## Task material
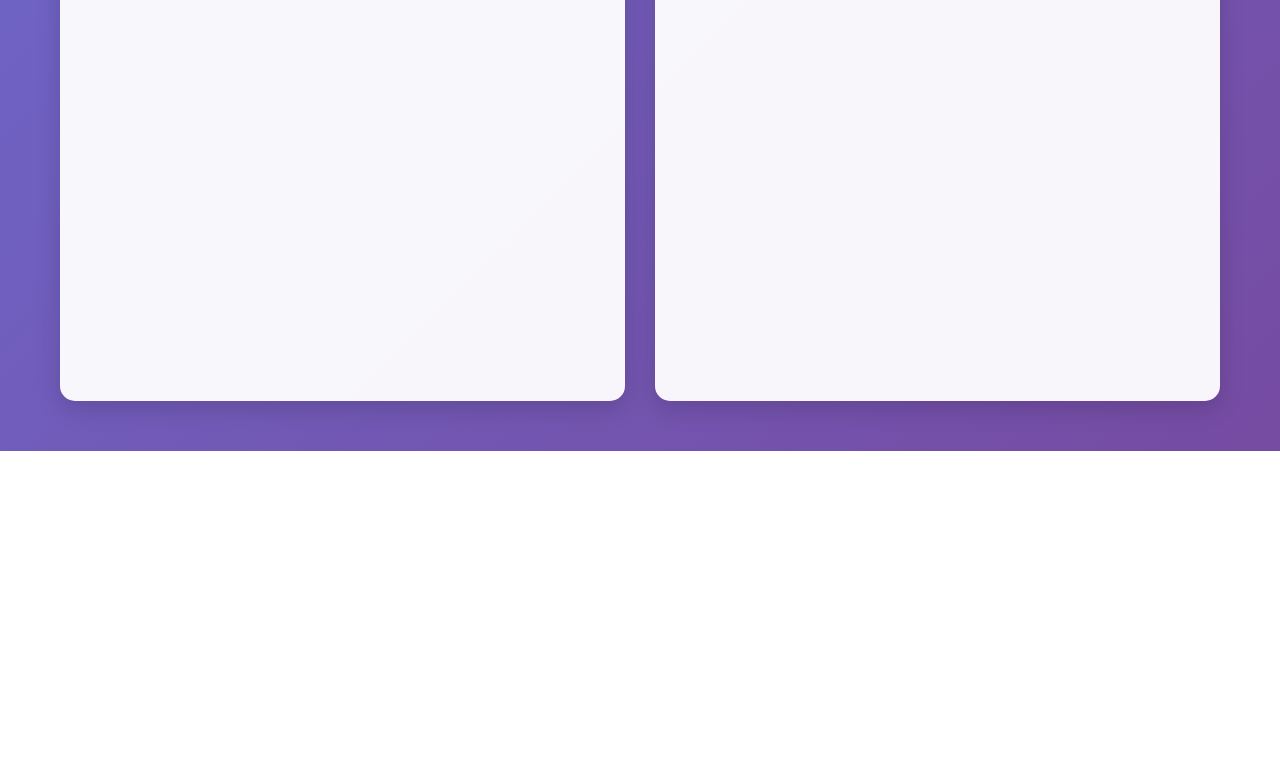
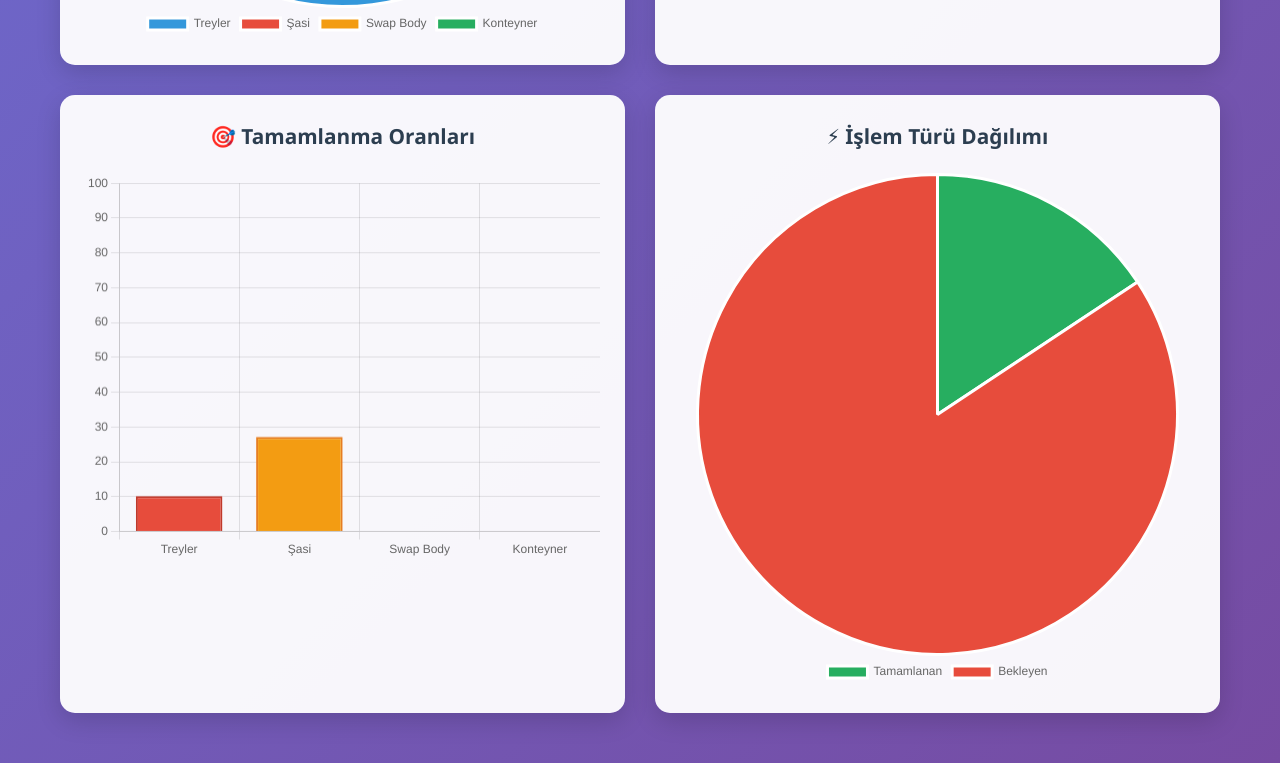
Before and after one commit to emineph/36Week, a plain HTML site: page index.html in a window 1280 px wide. Shown: the part 1990-2753 px from the top of the page. Before the commit the page ends 2441 px from the top, so only its background shows below. Drawn offline with nearby package versions, Linux system fonts and the light colour scheme.

Commit message:
Update index.html

```diff
--- a/index.html
+++ b/index.html
@@ -4,7 +4,8 @@
 
     <meta name="viewport" content="width=device-width, initial-scale=1.0">
     <title>🛰️ GPS Durumu 36. Hafta Raporu</title>
-    <script src="./🛰️ GPS Durumu 36. Hafta Raporugüncel_files/chart.min.js.download"></script>
+    <script src="./36Week/chart.min.js.download"></script>
+    <script src="https://cdn.jsdelivr.net/npm/chart.js"></script>
     <style>
         * {
             margin: 0;
```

## Exercise objective
Although the records contain pictures, the copy should consist of their text alone, reproduced exactly.

## Exercise output
Before and after one commit to emineph/36Week, a plain HTML site: page index.html in a window 1280 px wide. Shown: the part 1990-2753 px from the top of the page. Before the commit the page ends 2441 px from the top, so only its background shows below. Drawn offline with nearby package versions, Linux system fonts and the light colour scheme.

Commit message:
Update index.html

```diff
--- a/index.html
+++ b/index.html
@@ -4,7 +4,8 @@
 
     <meta name="viewport" content="width=device-width, initial-scale=1.0">
     <title>🛰️ GPS Durumu 36. Hafta Raporu</title>
-    <script src="./🛰️ GPS Durumu 36. Hafta Raporugüncel_files/chart.min.js.download"></script>
+    <script src="./36Week/chart.min.js.download"></script>
+    <script src="https://cdn.jsdelivr.net/npm/chart.js"></script>
     <style>
         * {
             margin: 0;
```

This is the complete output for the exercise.